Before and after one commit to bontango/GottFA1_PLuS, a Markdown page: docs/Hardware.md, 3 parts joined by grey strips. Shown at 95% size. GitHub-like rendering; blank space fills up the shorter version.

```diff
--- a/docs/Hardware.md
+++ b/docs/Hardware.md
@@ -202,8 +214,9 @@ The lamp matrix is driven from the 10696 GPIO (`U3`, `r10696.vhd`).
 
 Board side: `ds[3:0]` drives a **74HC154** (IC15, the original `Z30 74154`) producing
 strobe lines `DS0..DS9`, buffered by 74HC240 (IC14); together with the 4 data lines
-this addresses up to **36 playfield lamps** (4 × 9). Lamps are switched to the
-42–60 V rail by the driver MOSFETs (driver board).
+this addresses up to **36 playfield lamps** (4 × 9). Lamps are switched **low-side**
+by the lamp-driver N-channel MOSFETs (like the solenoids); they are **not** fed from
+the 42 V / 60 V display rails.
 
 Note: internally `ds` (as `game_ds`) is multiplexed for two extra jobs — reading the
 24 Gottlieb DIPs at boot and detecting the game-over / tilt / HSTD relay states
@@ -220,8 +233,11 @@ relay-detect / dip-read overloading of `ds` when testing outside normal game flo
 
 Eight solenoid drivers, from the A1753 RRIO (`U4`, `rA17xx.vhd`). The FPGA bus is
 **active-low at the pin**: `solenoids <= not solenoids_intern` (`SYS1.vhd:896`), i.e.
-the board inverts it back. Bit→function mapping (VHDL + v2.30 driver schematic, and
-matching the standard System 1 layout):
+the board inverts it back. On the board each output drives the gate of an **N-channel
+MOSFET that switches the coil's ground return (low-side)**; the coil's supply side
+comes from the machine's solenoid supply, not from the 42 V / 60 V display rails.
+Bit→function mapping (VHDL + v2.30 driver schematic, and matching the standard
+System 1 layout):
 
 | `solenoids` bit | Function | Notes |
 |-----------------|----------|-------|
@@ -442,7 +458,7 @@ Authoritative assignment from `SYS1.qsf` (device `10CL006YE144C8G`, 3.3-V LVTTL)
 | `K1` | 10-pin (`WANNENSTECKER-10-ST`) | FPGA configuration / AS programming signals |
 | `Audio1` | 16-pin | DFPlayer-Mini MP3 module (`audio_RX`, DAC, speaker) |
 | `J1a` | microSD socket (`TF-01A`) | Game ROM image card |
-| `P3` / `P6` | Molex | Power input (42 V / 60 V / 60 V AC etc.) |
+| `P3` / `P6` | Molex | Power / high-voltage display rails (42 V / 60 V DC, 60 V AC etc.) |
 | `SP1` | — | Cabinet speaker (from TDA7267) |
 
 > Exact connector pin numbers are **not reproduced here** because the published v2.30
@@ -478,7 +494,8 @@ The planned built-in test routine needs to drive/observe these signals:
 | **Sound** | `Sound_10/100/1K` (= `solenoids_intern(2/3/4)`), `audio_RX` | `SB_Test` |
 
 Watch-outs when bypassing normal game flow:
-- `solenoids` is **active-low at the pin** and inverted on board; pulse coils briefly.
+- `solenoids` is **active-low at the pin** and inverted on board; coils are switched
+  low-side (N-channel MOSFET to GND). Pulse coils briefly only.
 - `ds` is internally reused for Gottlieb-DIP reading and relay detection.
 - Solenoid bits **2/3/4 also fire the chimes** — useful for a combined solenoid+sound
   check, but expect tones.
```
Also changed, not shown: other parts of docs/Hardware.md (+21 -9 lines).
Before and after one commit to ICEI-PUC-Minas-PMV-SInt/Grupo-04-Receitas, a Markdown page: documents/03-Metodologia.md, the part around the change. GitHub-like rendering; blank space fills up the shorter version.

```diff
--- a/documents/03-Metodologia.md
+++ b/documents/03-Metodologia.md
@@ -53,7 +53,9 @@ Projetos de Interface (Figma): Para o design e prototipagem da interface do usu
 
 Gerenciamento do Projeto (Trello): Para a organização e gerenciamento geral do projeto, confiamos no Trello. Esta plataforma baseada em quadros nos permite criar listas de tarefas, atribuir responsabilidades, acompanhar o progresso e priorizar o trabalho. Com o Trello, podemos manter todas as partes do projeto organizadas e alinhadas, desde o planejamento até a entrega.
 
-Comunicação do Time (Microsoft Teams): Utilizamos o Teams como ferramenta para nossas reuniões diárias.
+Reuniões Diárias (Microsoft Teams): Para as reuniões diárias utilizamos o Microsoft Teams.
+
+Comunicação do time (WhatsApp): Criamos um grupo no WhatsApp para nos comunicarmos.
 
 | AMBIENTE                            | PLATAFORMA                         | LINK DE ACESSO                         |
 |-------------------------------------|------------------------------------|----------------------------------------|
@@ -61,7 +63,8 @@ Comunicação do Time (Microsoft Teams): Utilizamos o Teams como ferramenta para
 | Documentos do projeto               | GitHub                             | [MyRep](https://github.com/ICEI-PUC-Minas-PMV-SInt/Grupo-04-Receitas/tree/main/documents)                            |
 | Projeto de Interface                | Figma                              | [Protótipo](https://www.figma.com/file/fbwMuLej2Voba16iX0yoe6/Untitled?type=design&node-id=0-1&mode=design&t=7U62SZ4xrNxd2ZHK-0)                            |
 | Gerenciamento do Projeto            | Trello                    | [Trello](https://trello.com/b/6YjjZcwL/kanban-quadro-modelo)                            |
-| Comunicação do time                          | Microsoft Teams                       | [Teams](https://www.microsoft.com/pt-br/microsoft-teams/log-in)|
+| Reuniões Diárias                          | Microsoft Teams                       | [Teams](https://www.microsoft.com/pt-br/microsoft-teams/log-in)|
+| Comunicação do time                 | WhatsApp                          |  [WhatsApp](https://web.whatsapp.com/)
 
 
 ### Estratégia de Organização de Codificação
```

### Problem statement
Leaving no line out, return the data above verbatim.

### Written answer
Before and after one commit to bontango/GottFA1_PLuS, a Markdown page: docs/Hardware.md, 3 parts joined by grey strips. Shown at 95% size. GitHub-like rendering; blank space fills up the shorter version.

```diff
--- a/docs/Hardware.md
+++ b/docs/Hardware.md
@@ -202,8 +214,9 @@ The lamp matrix is driven from the 10696 GPIO (`U3`, `r10696.vhd`).
 
 Board side: `ds[3:0]` drives a **74HC154** (IC15, the original `Z30 74154`) producing
 strobe lines `DS0..DS9`, buffered by 74HC240 (IC14); together with the 4 data lines
-this addresses up to **36 playfield lamps** (4 × 9). Lamps are switched to the
-42–60 V rail by the driver MOSFETs (driver board).
+this addresses up to **36 playfield lamps** (4 × 9). Lamps are switched **low-side**
+by the lamp-driver N-channel MOSFETs (like the solenoids); they are **not** fed from
+the 42 V / 60 V display rails.
 
 Note: internally `ds` (as `game_ds`) is multiplexed for two extra jobs — reading the
 24 Gottlieb DIPs at boot and detecting the game-over / tilt / HSTD relay states
@@ -220,8 +233,11 @@ relay-detect / dip-read overloading of `ds` when testing outside normal game flo
 
 Eight solenoid drivers, from the A1753 RRIO (`U4`, `rA17xx.vhd`). The FPGA bus is
 **active-low at the pin**: `solenoids <= not solenoids_intern` (`SYS1.vhd:896`), i.e.
-the board inverts it back. Bit→function mapping (VHDL + v2.30 driver schematic, and
-matching the standard System 1 layout):
+the board inverts it back. On the board each output drives the gate of an **N-channel
+MOSFET that switches the coil's ground return (low-side)**; the coil's supply side
+comes from the machine's solenoid supply, not from the 42 V / 60 V display rails.
+Bit→function mapping (VHDL + v2.30 driver schematic, and matching the standard
+System 1 layout):
 
 | `solenoids` bit | Function | Notes |
 |-----------------|----------|-------|
@@ -442,7 +458,7 @@ Authoritative assignment from `SYS1.qsf` (device `10CL006YE144C8G`, 3.3-V LVTTL)
 | `K1` | 10-pin (`WANNENSTECKER-10-ST`) | FPGA configuration / AS programming signals |
 | `Audio1` | 16-pin | DFPlayer-Mini MP3 module (`audio_RX`, DAC, speaker) |
 | `J1a` | microSD socket (`TF-01A`) | Game ROM image card |
-| `P3` / `P6` | Molex | Power input (42 V / 60 V / 60 V AC etc.) |
+| `P3` / `P6` | Molex | Power / high-voltage display rails (42 V / 60 V DC, 60 V AC etc.) |
 | `SP1` | — | Cabinet speaker (from TDA7267) |
 
 > Exact connector pin numbers are **not reproduced here** because the published v2.30
@@ -478,7 +494,8 @@ The planned built-in test routine needs to drive/observe these signals:
 | **Sound** | `Sound_10/100/1K` (= `solenoids_intern(2/3/4)`), `audio_RX` | `SB_Test` |
 
 Watch-outs when bypassing normal game flow:
-- `solenoids` is **active-low at the pin** and inverted on board; pulse coils briefly.
+- `solenoids` is **active-low at the pin** and inverted on board; coils are switched
+  low-side (N-channel MOSFET to GND). Pulse coils briefly only.
 - `ds` is internally reused for Gottlieb-DIP reading and relay detection.
 - Solenoid bits **2/3/4 also fire the chimes** — useful for a combined solenoid+sound
   check, but expect tones.
```
Also changed, not shown: other parts of docs/Hardware.md (+21 -9 lines).
Before and after one commit to ICEI-PUC-Minas-PMV-SInt/Grupo-04-Receitas, a Markdown page: documents/03-Metodologia.md, the part around the change. GitHub-like rendering; blank space fills up the shorter version.

```diff
--- a/documents/03-Metodologia.md
+++ b/documents/03-Metodologia.md
@@ -53,7 +53,9 @@ Projetos de Interface (Figma): Para o design e prototipagem da interface do usu
 
 Gerenciamento do Projeto (Trello): Para a organização e gerenciamento geral do projeto, confiamos no Trello. Esta plataforma baseada em quadros nos permite criar listas de tarefas, atribuir responsabilidades, acompanhar o progresso e priorizar o trabalho. Com o Trello, podemos manter todas as partes do projeto organizadas e alinhadas, desde o planejamento até a entrega.
 
-Comunicação do Time (Microsoft Teams): Utilizamos o Teams como ferramenta para nossas reuniões diárias.
+Reuniões Diárias (Microsoft Teams): Para as reuniões diárias utilizamos o Microsoft Teams.
+
+Comunicação do time (WhatsApp): Criamos um grupo no WhatsApp para nos comunicarmos.
 
 | AMBIENTE                            | PLATAFORMA                         | LINK DE ACESSO                         |
 |-------------------------------------|------------------------------------|----------------------------------------|
@@ -61,7 +63,8 @@ Comunicação do Time (Microsoft Teams): Utilizamos o Teams como ferramenta para
 | Documentos do projeto               | GitHub                             | [MyRep](https://github.com/ICEI-PUC-Minas-PMV-SInt/Grupo-04-Receitas/tree/main/documents)                            |
 | Projeto de Interface                | Figma                              | [Protótipo](https://www.figma.com/file/fbwMuLej2Voba16iX0yoe6/Untitled?type=design&node-id=0-1&mode=design&t=7U62SZ4xrNxd2ZHK-0)                            |
 | Gerenciamento do Projeto            | Trello                    | [Trello](https://trello.com/b/6YjjZcwL/kanban-quadro-modelo)                            |
-| Comunicação do time                          | Microsoft Teams                       | [Teams](https://www.microsoft.com/pt-br/microsoft-teams/log-in)|
+| Reuniões Diárias                          | Microsoft Teams                       | [Teams](https://www.microsoft.com/pt-br/microsoft-teams/log-in)|
+| Comunicação do time                 | WhatsApp                          |  [WhatsApp](https://web.whatsapp.com/)
 
 
 ### Estratégia de Organização de Codificação
```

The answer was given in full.